Inktober’s rules are simple: draw something in ink each day for the month of October, post it online, hashtag it, and repeat. So, if I draw three panels in a single day, does that make up for two missed days?
Ever watch those drawing challenges? Do a drawing or illustration in 10 minute, 1 minute, and 10 seconds. My self-imposed challenge for day 15 was two hours.
The prompt that day was “legend.” The inspiration: two-fold. One, I revived a cartoon character I created long, long ago. Two, an homage to Starchild, created by James A. Owen.
The big challenge for me is that a two-hour block of time is a lavish luxury for me. It means I can not begin until the work day is done, household chores completed, and kidlingers in bed. Mostly.
Before I finished the inking process, one of the kidlingers reminded me that within the two-hour window I stopped twice. Once to spend 15 minutes brewing a pot of tea for the night owls of the household. And once to re-tuck a younger kidlinger into bed.
Fear motivates.
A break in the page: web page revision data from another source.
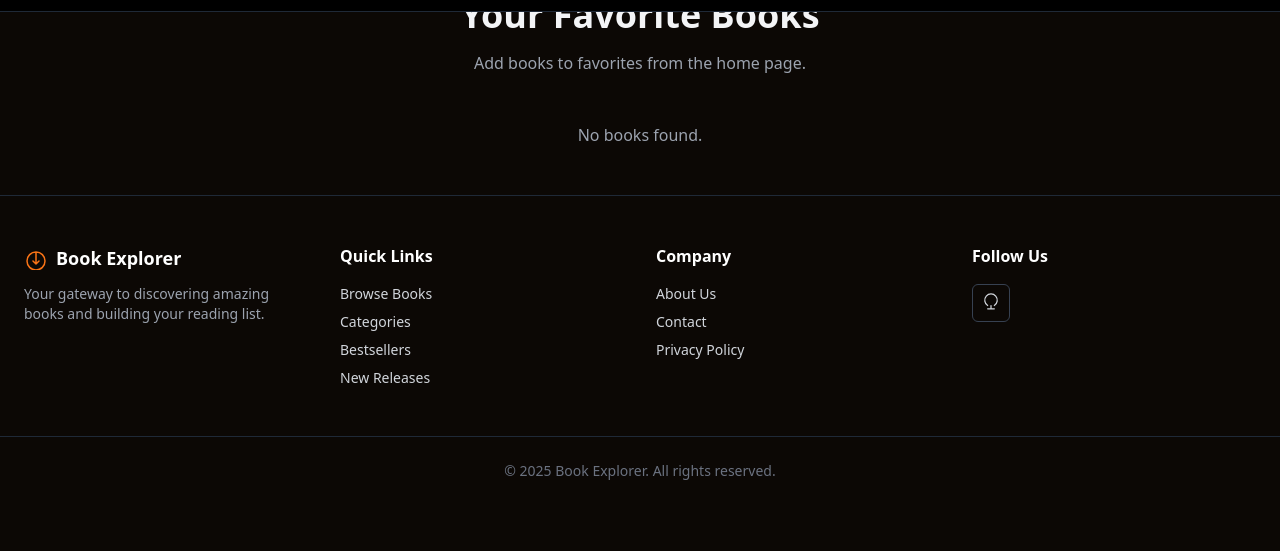
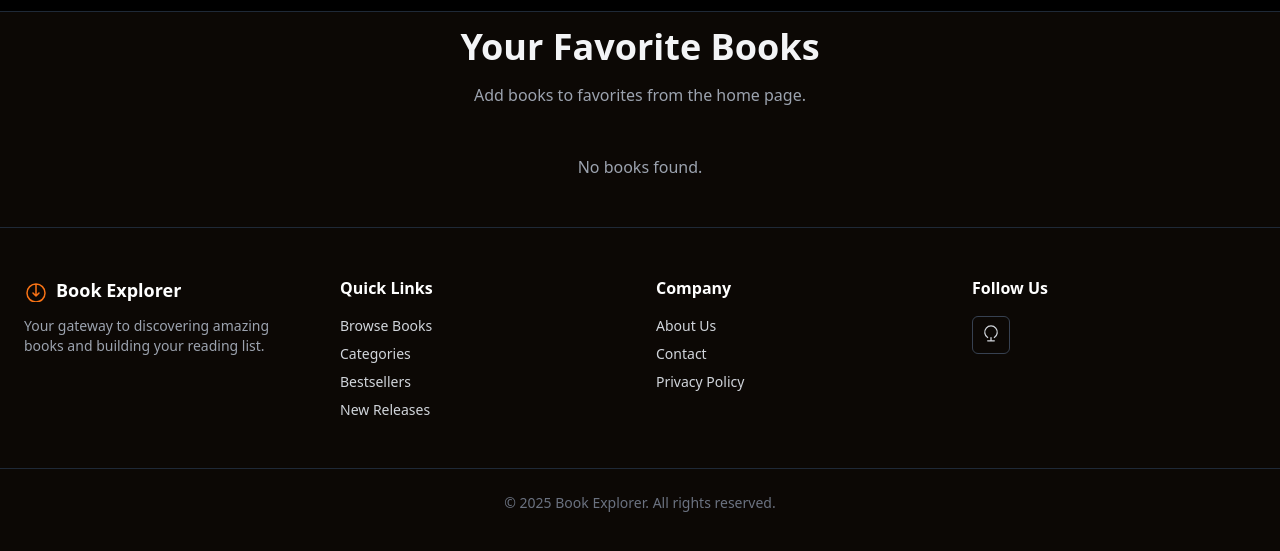
Before and after one commit to Ualine055/Phase-One-Capstone-Project, a plain HTML site: page lab2/favorites.html in a window 1280 px wide. Shown: the part 53-604 px from the top of the page. Drawn offline with nearby package versions, Linux system fonts and the light colour scheme.

Commit message:
i updated the content
on different folders of lab1, lab2 and lab3

```diff
--- a/lab2/favorites.html
+++ b/lab2/favorites.html
@@ -33,7 +33,7 @@
     </div>
   </header>
 
-  <main class="text-center py-12">
+  <main class=" pt-20 text-center py-12">
     <h1 class="text-4xl font-bold mb-4">Your Favorite Books</h1>
     <p class="text-gray-400 mb-8">Add books to favorites from the home page.</p>
 
--- a/lab2/main.js
+++ b/lab2/main.js
@@ -1,4 +1,4 @@
-// modules/main.js
+// lab2/main.js
 import { fetchBooks } from "../lab3/fetchBooks.js";
 import { addFavorite, getFavorites, removeFavorite } from "../lab2/favorites.js";
 
```
Also changed, not shown: lab1/index.html (+1 -1 lines), 1 other file.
The paralyzing fear that if I mess up the coloring of this book cover art, I will have to start the whole process over again. And the completion date is fast approaching. But the task needs to be done. So, onward.
Watercolor washes begin the color process for the book cover illustration.
Paint to the edges and then let the colors bleed. The basic color palette had already been determined weeks prior to the final execution of the cover art. But once the water and pigment are activated on the surface of the paper, the color palette organically builds to its own organized spontaneity.
Details. There are always small details that many casual observers may not detect at first glance. For example, the color for the shotgun shell includes multiple wash layers of different pigments — each layer pulling or pushing color from previous layer.
Once the final art is approved, I finished the design with title bar and a map overlay to texture the collage art.
The foundation of a great painting is a solid drawing. At least that was my goal when I worked on this book cover illustration for Orison Books. The collage features a firewheel — sometimes called Indian blanket — blossom, shotgun shell and expansive Texas landscape.
For years have pushed art making away from me. Partly due to lack of space and consolidating my paintings into small sketchbooks. Then I replaced paint for pen and ink, and drew smaller images into Moleskines until my drawings disappeared into lines of characters trying to … Continue reading →